Syriac Gospel, c.1220

A detail from

Holy Women at the Tomb

Full title: Syriac Gospel Lectionary
Created: c. 1216–20
Formats: Codex, Manuscript
Held by: British Library
Shelfmark: Add MS 7170

A Syriac Gospel, produced in what is now northern Iraq.
Syriac is the dialect of Eastern Aramaic that was spoken in the early Christian period in the principality of Edessa, which corresponds to present day northern Syria and Iraq, and southern Turkey. It is written in the same alphabet of 22 consonants as Hebrew, but with additional characters of its own. The earliest Syriac books were biblical translations, and some believe that Syriac may have been the language in which some of the original Gospels were written.
This codex is one of the finest examples of the very few extant large, profusely illustrated Syriac Gospels. The manuscript shows a strong Byzantine influence in the choice of texts and style of illustrations. However, many of the details of the illustrations, such as trees, rocks, architecture, and much of the clothing, are Islamic in style.

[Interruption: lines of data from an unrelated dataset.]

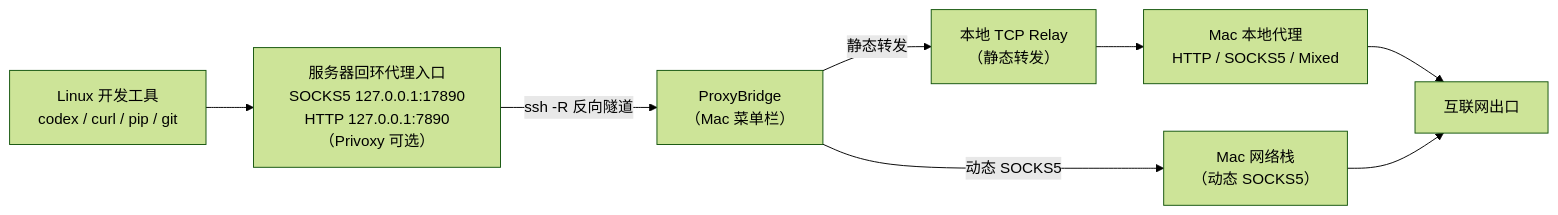
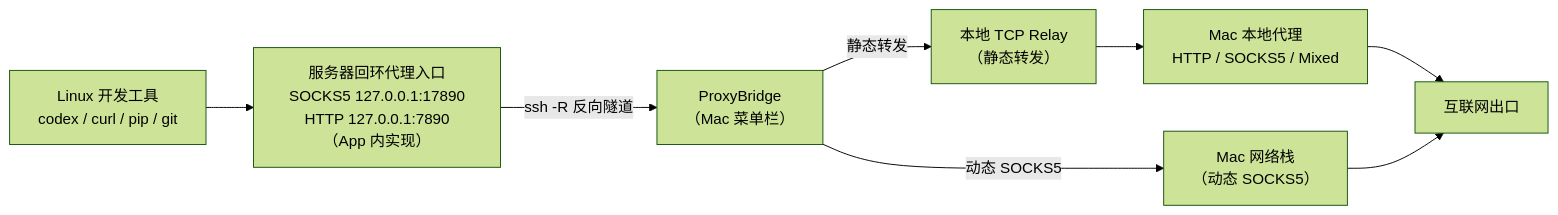
One commit to fejxc/ProxyBridge changed the diagram in README.md. Above: the diagram before and after it, drawn with Mermaid (forest theme). The commit also changed other lines of this file and 2 other files, not shown here.

````diff
--- a/README.md
+++ b/README.md
@@ -165,15 +159,15 @@
 ```mermaid
 flowchart LR
     tools["Linux 开发工具<br/>codex / curl / pip / git"]
-    entry["服务器回环代理入口<br/>SOCKS5 127.0.0.1:17890<br/>HTTP 127.0.0.1:7890（Privoxy 可选）"]
+    entry["服务器回环代理入口<br/>SOCKS5 127.0.0.1:17890<br/>HTTP 127.0.0.1:7890（App 内实现）"]
     pb["ProxyBridge<br/>（Mac 菜单栏）"]
     relay["本地 TCP Relay<br/>（静态转发）"]
     stack["Mac 网络栈<br/>（动态 SOCKS5）"]
     proxy["Mac 本地代理<br/>HTTP / SOCKS5 / Mixed"]
     out["互联网出口"]
 
     tools --> entry
     entry -- "ssh -R 反向隧道" --> pb
     pb -- "静态转发" --> relay --> proxy --> out
     pb -- "动态 SOCKS5" --> stack --> out
 ```
````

The image (f. 16r) of the Holy Women visiting the tomb of Christ illustrates the text of St Matthew, in which he recounts that at dawn on the first day of the week St Mary Magdalene and the other Mary went to the tomb and saw an angel, who said to them:
‘Do not be afraid, for I know that you are looking for Jesus, who was crucified. He is not here; he has risen, just as he said.’ (Matthew 28:5–6).
Source: British Library, Collection items, Syriac Gospel Lectionary

Back to the Syriac Gospel of c.1220. Ms. Additional 7170, British Library, London